[REQUIRED WORK] Only the number is needed: how many lines in the entries below contain the string "soon"?

(Change listing data)
▼
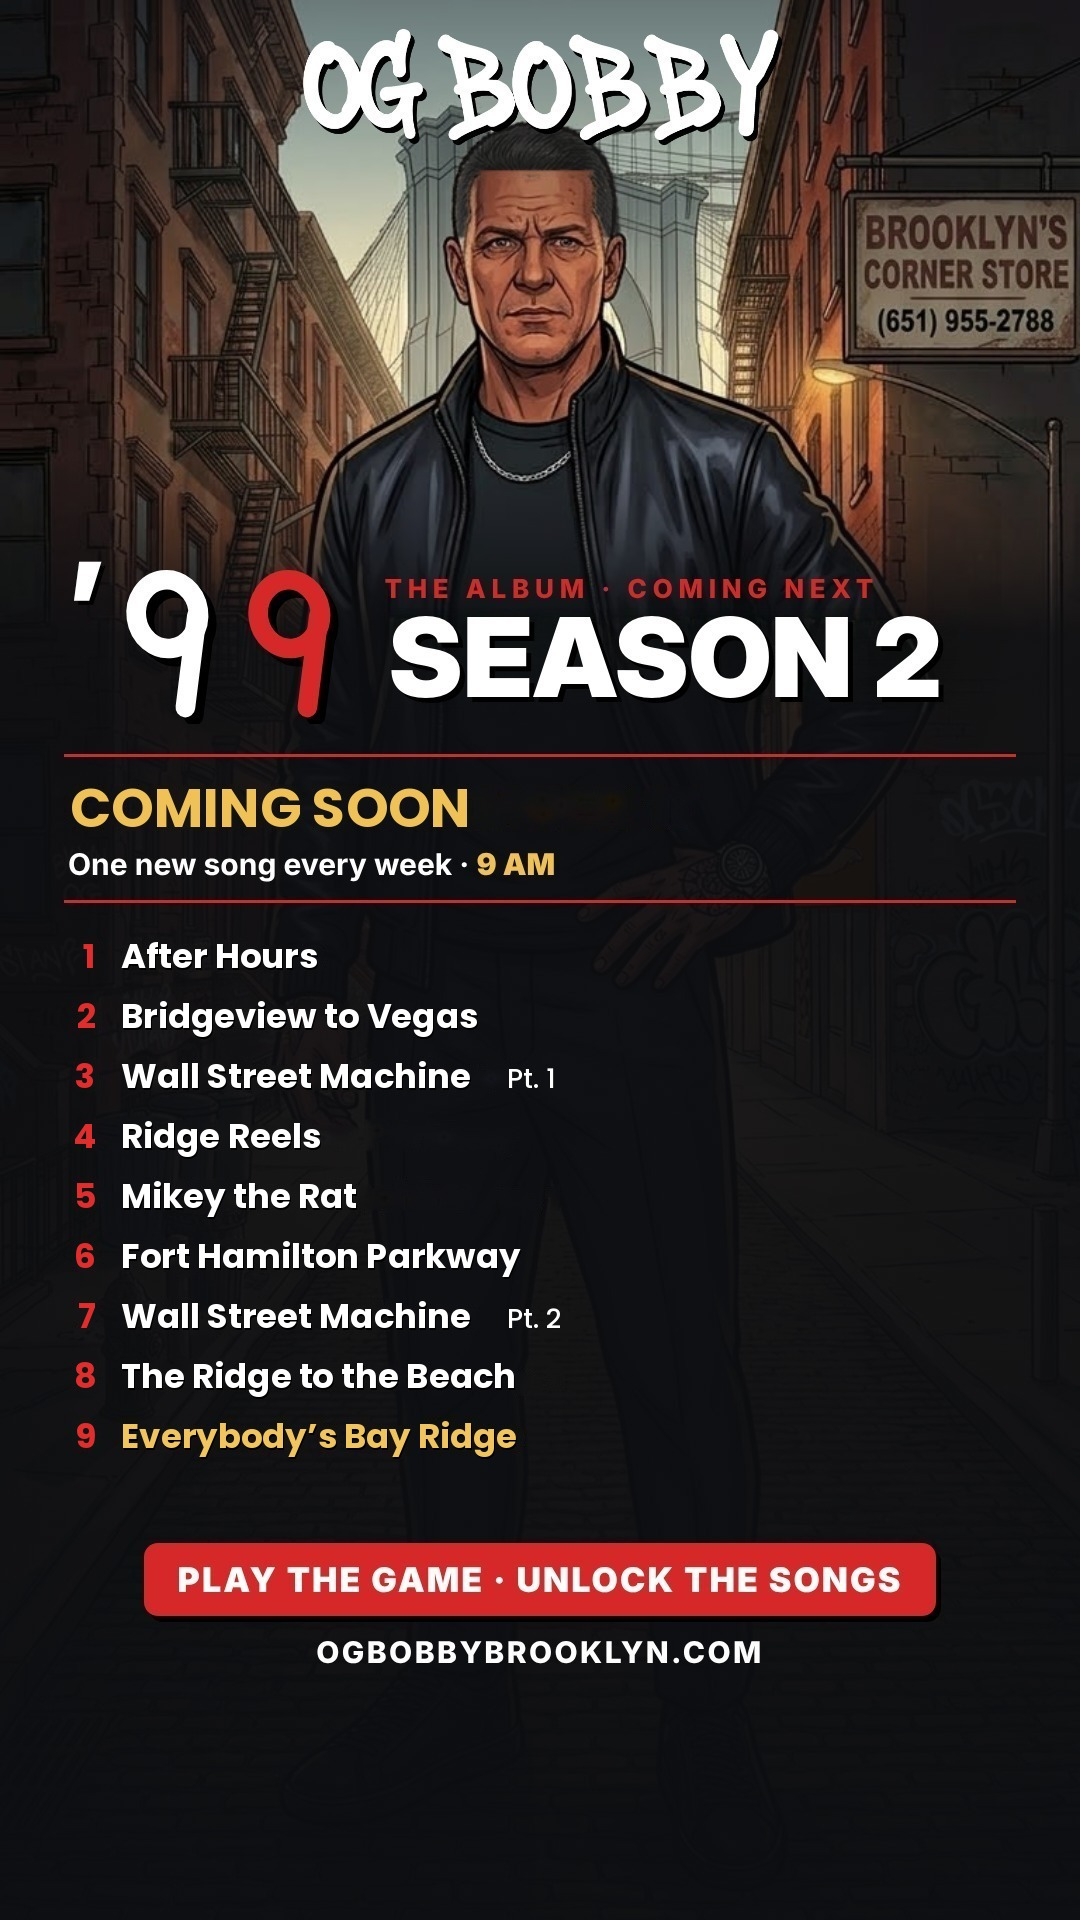
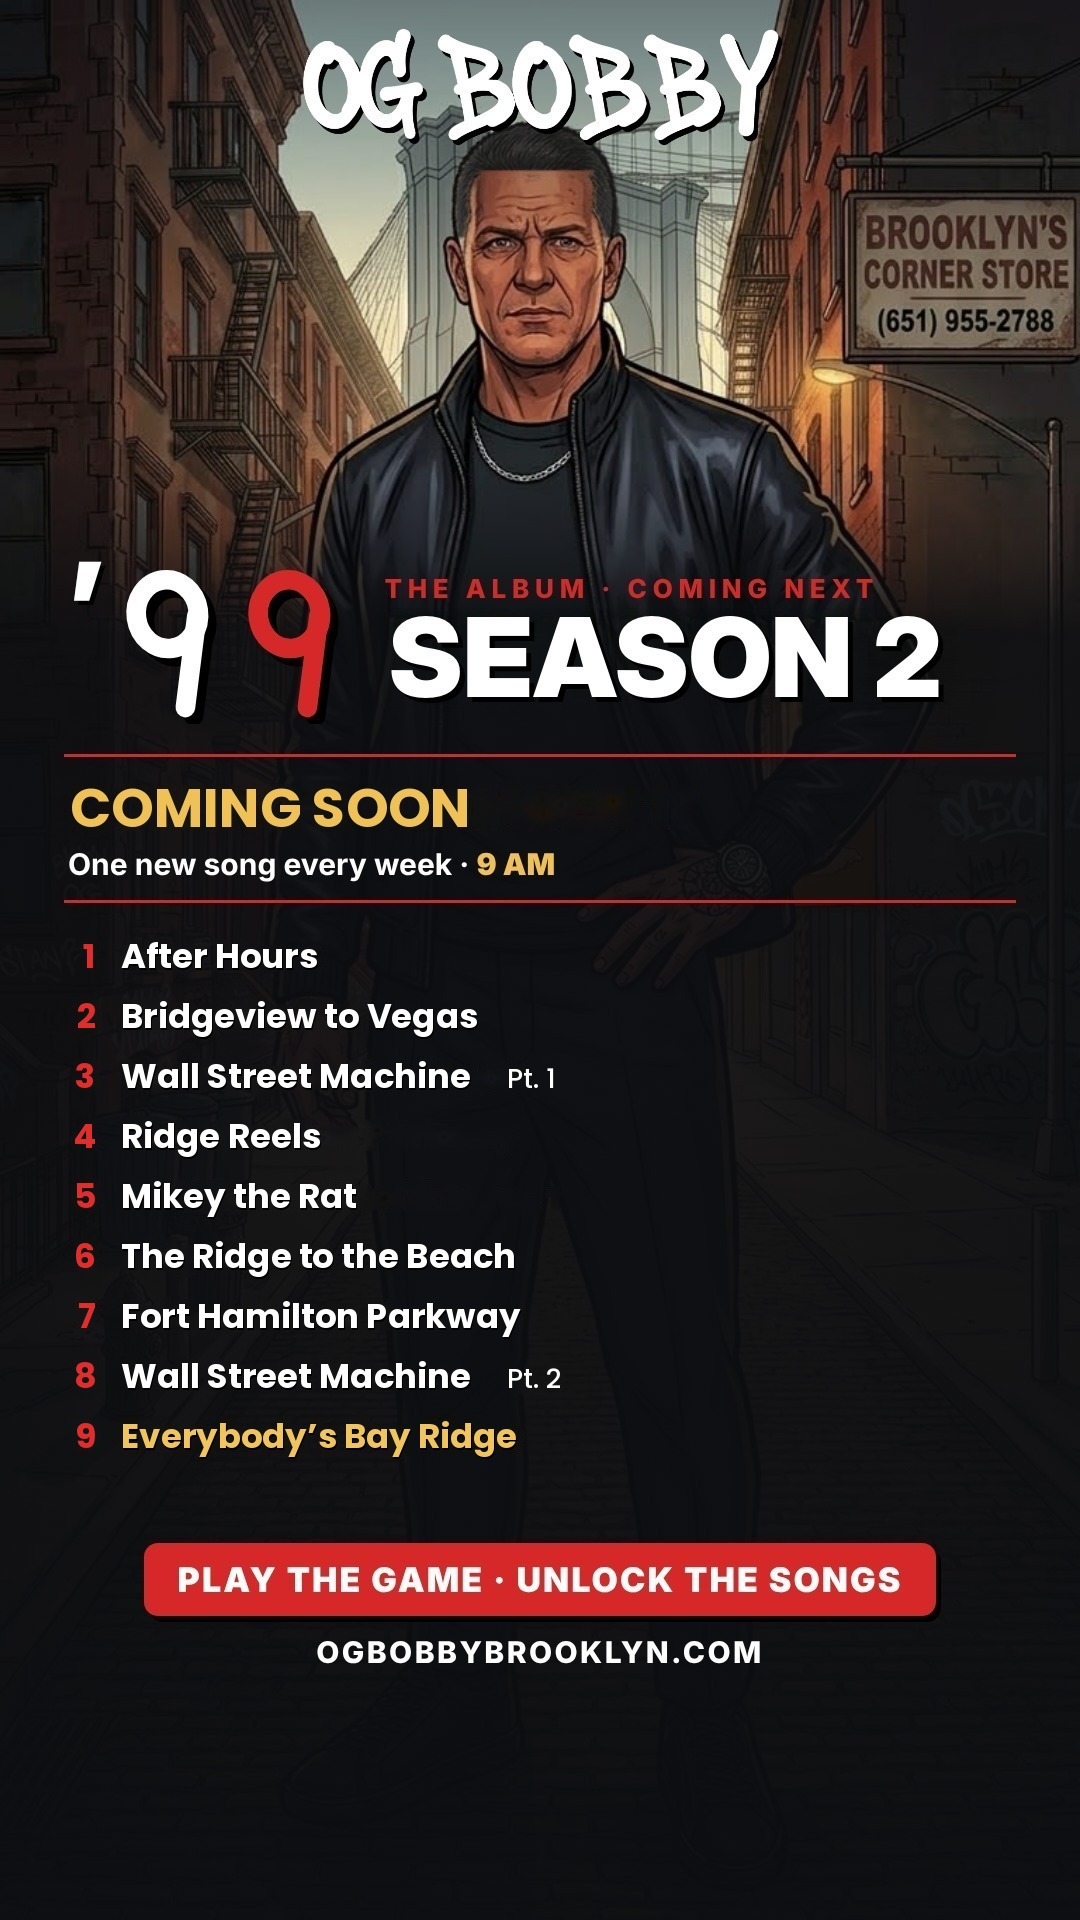
Season 2 order: Ridge to the Beach 6, Fort Hamilton Parkway 7, Wall Street Machine Pt. 2 at 8; retag songs and promo art
Claude-Session: https://claude.ai/code/session_01BpZKenSvxs4uDVQTWvuMZ1

Changed region(s): [[0.1222, 0.625, 0.5194, 0.75]]

diff --git a/og-made-99-feafc5/index.html b/og-made-99-feafc5/index.html
@@ -143,7 +143,7 @@ footer { color: var(--soft); font-size: .8rem; text-align: center; }
 </div>
 <audio id="audio" preload="metadata"></audio>
 <script>
-const CFG = {"mode": "tracks", "mix": "", "tracks": [{"t": "Whatever It Takes", "f": "36205c960b63.mp3", "d": 157.52, "s": 0.0, "n": 1, "se": 1}, {"t": "Ridge Brothers", "f": "59371541676c.mp3", "d": 206.39, "s": 0.0, "n": 2, "se": 1}, {"t": "Bay Ridge Nights", "f": "0cffe671ed63.mp3", "d": 187.17, "s": 0.0, "n": 3, "se": 1}, {"t": "The Get Back (Raw Cut)", "f": "628661269f01.mp3", "d": 202.42, "s": 0.0, "n": 4, "se": 1}, {"t": "Pioneer", "f": "2fcf00af916f.mp3", "d": 202.27, "s": 0.0, "n": 5, "se": 1}, {"t": "Bars & Clubs", "f": "e3f3994d13d2.mp3", "d": 160.99, "s": 0.0, "n": 6, "se": 1}, {"t": "Bay Ridge Is Mine", "f": "07e0acbb50a5.mp3", "d": 270.16, "s": 0.0, "n": 7, "se": 1}, {"t": "Black Rob", "f": "2ddaa23c04ec.mp3", "d": 214.18, "s": 0.0, "n": 8, "se": 1}, {"t": "Positivity Spreads", "f": "04ad61a7d37e.mp3", "d": 222.8, "s": 0.0, "n": 9, "se": 1}, {"t": "After Hours", "f": "f999844d0224.mp3", "d": 277.37, "s": 0.0, "n": 1, "se": 2}, {"t": "Bridgeview to Vegas", "f": "b54a71f1b2ed.mp3", "d": 244.82, "s": 0.0, "n": 2, "se": 2}, {"t": "Wall Street Machine, Pt. 1", "f": "78a96d218928.mp3", "d": 186.02, "s": 0.0, "n": 3, "se": 2}, {"t": "Ridge Reels", "f": "daec866bb022.mp3", "d": 114.43, "s": 0.0, "n": 4, "se": 2}, {"t": "Mikey the Rat", "f": "cc5d301f8062.mp3", "d": 245.94, "s": 0.0, "n": 5, "se": 2}, {"t": "Fort Hamilton Parkway", "f": "3e21ffaaa1e1.mp3", "d": 262.44, "s": 0.0, "n": 6, "se": 2}, {"t": "Wall Street Machine, Pt. 2", "f": "256b761215fd.mp3", "d": 172.22, "s": 0.0, "n": 7, "se": 2}, {"t": "The Ridge to The Beach", "f": "7da0390d9b18.mp3", "d": 121.75, "s": 0.0, "n": 8, "se": 2}, {"t": "Everybody's Bay Ridge", "f": "625ec773210c.mp3", "d": 216.02, "s": 0.0, "n": 9, "se": 2}]};
+const CFG = {"mode": "tracks", "mix": "", "tracks": [{"t": "Whatever It Takes", "f": "36205c960b63.mp3", "d": 157.52, "s": 0.0, "n": 1, "se": 1}, {"t": "Ridge Brothers", "f": "59371541676c.mp3", "d": 206.39, "s": 0.0, "n": 2, "se": 1}, {"t": "Bay Ridge Nights", "f": "0cffe671ed63.mp3", "d": 187.17, "s": 0.0, "n": 3, "se": 1}, {"t": "The Get Back (Raw Cut)", "f": "628661269f01.mp3", "d": 202.42, "s": 0.0, "n": 4, "se": 1}, {"t": "Pioneer", "f": "2fcf00af916f.mp3", "d": 202.27, "s": 0.0, "n": 5, "se": 1}, {"t": "Bars & Clubs", "f": "e3f3994d13d2.mp3", "d": 160.99, "s": 0.0, "n": 6, "se": 1}, {"t": "Bay Ridge Is Mine", "f": "07e0acbb50a5.mp3", "d": 270.16, "s": 0.0, "n": 7, "se": 1}, {"t": "Black Rob", "f": "2ddaa23c04ec.mp3", "d": 214.18, "s": 0.0, "n": 8, "se": 1}, {"t": "Positivity Spreads", "f": "04ad61a7d37e.mp3", "d": 222.8, "s": 0.0, "n": 9, "se": 1}, {"t": "After Hours", "f": "f999844d0224.mp3", "d": 277.37, "s": 0.0, "n": 1, "se": 2}, {"t": "Bridgeview to Vegas", "f": "b54a71f1b2ed.mp3", "d": 244.82, "s": 0.0, "n": 2, "se": 2}, {"t": "Wall Street Machine, Pt. 1", "f": "78a96d218928.mp3", "d": 186.02, "s": 0.0, "n": 3, "se": 2}, {"t": "Ridge Reels", "f": "daec866bb022.mp3", "d": 114.43, "s": 0.0, "n": 4, "se": 2}, {"t": "Mikey the Rat", "f": "cc5d301f8062.mp3", "d": 245.94, "s": 0.0, "n": 5, "se": 2}, {"t": "The Ridge to The Beach", "f": "7da0390d9b18.mp3", "d": 121.75, "s": 0.0, "n": 6, "se": 2}, {"t": "Fort Hamilton Parkway", "f": "3e21ffaaa1e1.mp3", "d": 262.44, "s": 0.0, "n": 7, "se": 2}, {"t": "Wall Street Machine, Pt. 2", "f": "256b761215fd.mp3", "d": 172.22, "s": 0.0, "n": 8, "se": 2}, {"t": "Everybody's Bay Ridge", "f": "625ec773210c.mp3", "d": 216.02, "s": 0.0, "n": 9, "se": 2}]};
 const T = CFG.tracks, FADE = CFG.mode === "fade";
 const audio = document.getElementById("audio");
 const $ = id => document.getElementById(id);

diff --git a/og-made-2-9009fa/index.html b/og-made-2-9009fa/index.html
@@ -137,7 +137,7 @@ footer { color: var(--soft); font-size: .8rem; text-align: center; }
 </div>
 <audio id="audio" preload="metadata"></audio>
 <script>
-const CFG = {"mode": "tracks", "mix": "", "tracks": [{"t": "After Hours", "f": "f999844d0224.mp3", "d": 277.37, "s": 0.0, "n": 1}, {"t": "Bridgeview to Vegas", "f": "b54a71f1b2ed.mp3", "d": 244.82, "s": 0.0, "n": 2}, {"t": "Wall Street Machine, Pt. 1", "f": "78a96d218928.mp3", "d": 186.02, "s": 0.0, "n": 3}, {"t": "Ridge Reels", "f": "daec866bb022.mp3", "d": 114.43, "s": 0.0, "n": 4}, {"t": "Mikey the Rat", "f": "cc5d301f8062.mp3", "d": 245.94, "s": 0.0, "n": 5}, {"t": "Fort Hamilton Parkway", "f": "3e21ffaaa1e1.mp3", "d": 262.44, "s": 0.0, "n": 6}, {"t": "Wall Street Machine, Pt. 2", "f": "256b761215fd.mp3", "d": 172.22, "s": 0.0, "n": 7}, {"t": "The Ridge to The Beach", "f": "7da0390d9b18.mp3", "d": 121.75, "s": 0.0, "n": 8}, {"t": "Everybody's Bay Ridge", "f": "625ec773210c.mp3", "d": 216.02, "s": 0.0, "n": 9}]};
+const CFG = {"mode": "tracks", "mix": "", "tracks": [{"t": "After Hours", "f": "f999844d0224.mp3", "d": 277.37, "s": 0.0, "n": 1}, {"t": "Bridgeview to Vegas", "f": "b54a71f1b2ed.mp3", "d": 244.82, "s": 0.0, "n": 2}, {"t": "Wall Street Machine, Pt. 1", "f": "78a96d218928.mp3", "d": 186.02, "s": 0.0, "n": 3}, {"t": "Ridge Reels", "f": "daec866bb022.mp3", "d": 114.43, "s": 0.0, "n": 4}, {"t": "Mikey the Rat", "f": "cc5d301f8062.mp3", "d": 245.94, "s": 0.0, "n": 5}, {"t": "The Ridge to The Beach", "f": "7da0390d9b18.mp3", "d": 121.75, "s": 0.0, "n": 6}, {"t": "Fort Hamilton Parkway", "f": "3e21ffaaa1e1.mp3", "d": 262.44, "s": 0.0, "n": 7}, {"t": "Wall Street Machine, Pt. 2", "f": "256b761215fd.mp3", "d": 172.22, "s": 0.0, "n": 8}, {"t": "Everybody's Bay Ridge", "f": "625ec773210c.mp3", "d": 216.02, "s": 0.0, "n": 9}]};
 const T = CFG.tracks, FADE = CFG.mode === "fade";
 const audio = document.getElementById("audio");
 const $ = id => document.getElementById(id);

diff --git a/season-2/index.html b/season-2/index.html
@@ -7,11 +7,11 @@
 <meta property="og:type" content="music.album">
 <meta property="og:title" content="OG Made · Season 2">
 <meta property="og:description" content="Coming soon. One new episode every week at 9 AM. Play the game and unlock the songs.">
-<meta property="og:image" content="https://ogbobbybrooklyn.com/vol-2/vol2-feed.jpg?v=6">
+<meta property="og:image" content="https://ogbobbybrooklyn.com/vol-2/vol2-feed.jpg?v=7">
 <meta property="og:url" content="https://ogbobbybrooklyn.com/season-2/">
 <meta name="twitter:card" content="summary_large_image">
 <meta name="twitter:title" content="OG Made · Season 2">
-<meta name="twitter:image" content="https://ogbobbybrooklyn.com/vol-2/vol2-feed.jpg?v=6">
+<meta name="twitter:image" content="https://ogbobbybrooklyn.com/vol-2/vol2-feed.jpg?v=7">
 <link rel="icon" href="../icon-game.png?v=2">
 <link rel="apple-touch-icon" href="../icon-game.png?v=2">
 <style>
@@ -22,6 +22,6 @@ img { width: 100%; max-width: 540px; height: auto; display: block; border-radius
 a { display: block; width: 100%; max-width: 540px; text-align: center; text-decoration: none; font-weight: 800; letter-spacing: .06em; color: #fff; background: #d62828; padding: 16px; border-radius: 12px; }
 </style>
 </head><body>
-<img src="/vol-2/vol2-feed.jpg?v=6" alt="OG Bobby OG Made '99, Season 2. Coming soon, one new episode every week at 9 AM.">
+<img src="/vol-2/vol2-feed.jpg?v=7" alt="OG Bobby OG Made '99, Season 2. Coming soon, one new episode every week at 9 AM.">
 <a href="https://ogbobbybrooklyn.com/">PLAY THE GAME</a>
 </body></html>

diff --git a/vol-2/index.html b/vol-2/index.html
@@ -7,11 +7,11 @@
 <meta property="og:type" content="music.album">
 <meta property="og:title" content="OG Made · Season 2">
 <meta property="og:description" content="Coming soon. One new episode every week at 9 AM. Play the game and unlock the songs.">
-<meta property="og:image" content="https://ogbobbybrooklyn.com/vol-2/vol2-feed.jpg?v=6">
+<meta property="og:image" content="https://ogbobbybrooklyn.com/vol-2/vol2-feed.jpg?v=7">
 <meta property="og:url" content="https://ogbobbybrooklyn.com/vol-2/">
 <meta name="twitter:card" content="summary_large_image">
 <meta name="twitter:title" content="OG Made · Season 2">
-<meta name="twitter:image" content="https://ogbobbybrooklyn.com/vol-2/vol2-feed.jpg?v=6">
+<meta name="twitter:image" content="https://ogbobbybrooklyn.com/vol-2/vol2-feed.jpg?v=7">
 <link rel="icon" href="../icon-game.png?v=2">
 <link rel="apple-touch-icon" href="../icon-game.png?v=2">
 <style>
@@ -22,6 +22,6 @@ img { width: 100%; max-width: 540px; height: auto; display: block; border-radius
 a { display: block; width: 100%; max-width: 540px; text-align: center; text-decoration: none; font-weight: 800; letter-spacing: .06em; color: #fff; background: #d62828; padding: 16px; border-radius: 12px; }
 </style>
 </head><body>
-<img src="vol2-feed.jpg?v=6" alt="OG Bobby OG Made '99, Season 2. Coming soon, one new episode every week at 9 AM.">
+<img src="vol2-feed.jpg?v=7" alt="OG Bobby OG Made '99, Season 2. Coming soon, one new episode every week at 9 AM.">
 <a href="https://ogbobbybrooklyn.com/">PLAY THE GAME</a>
 </body></html>

diff --git a/index.html b/index.html
@@ -1349,7 +1349,7 @@ window.scrollTo(0, 0);
     showRaw(Math.min(RAW.length - 1, rv + d));
   }
   /* Season 2: titles only, everything locked, nothing plays. Add a title here when a song is ready to tease. */
-  const VOL2 = ["After Hours", "Bridgeview to Vegas", "Wall Street Machine, Pt. 1", "Ridge Reels", "Mikey the Rat", "Fort Hamilton Parkway", "Wall Street Machine, Pt. 2", "The Ridge to the Beach", "Everybody\u2019s Bay Ridge"];
+  const VOL2 = ["After Hours", "Bridgeview to Vegas", "Wall Street Machine, Pt. 1", "Ridge Reels", "Mikey the Rat", "The Ridge to the Beach", "Fort Hamilton Parkway", "Wall Street Machine, Pt. 2", "Everybody\u2019s Bay Ridge"];
   function renderV2() {
     let tiles = "";
     for (let i = 0; i < 9; i++) {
▲
[ANSWER TO THIS TASK] 6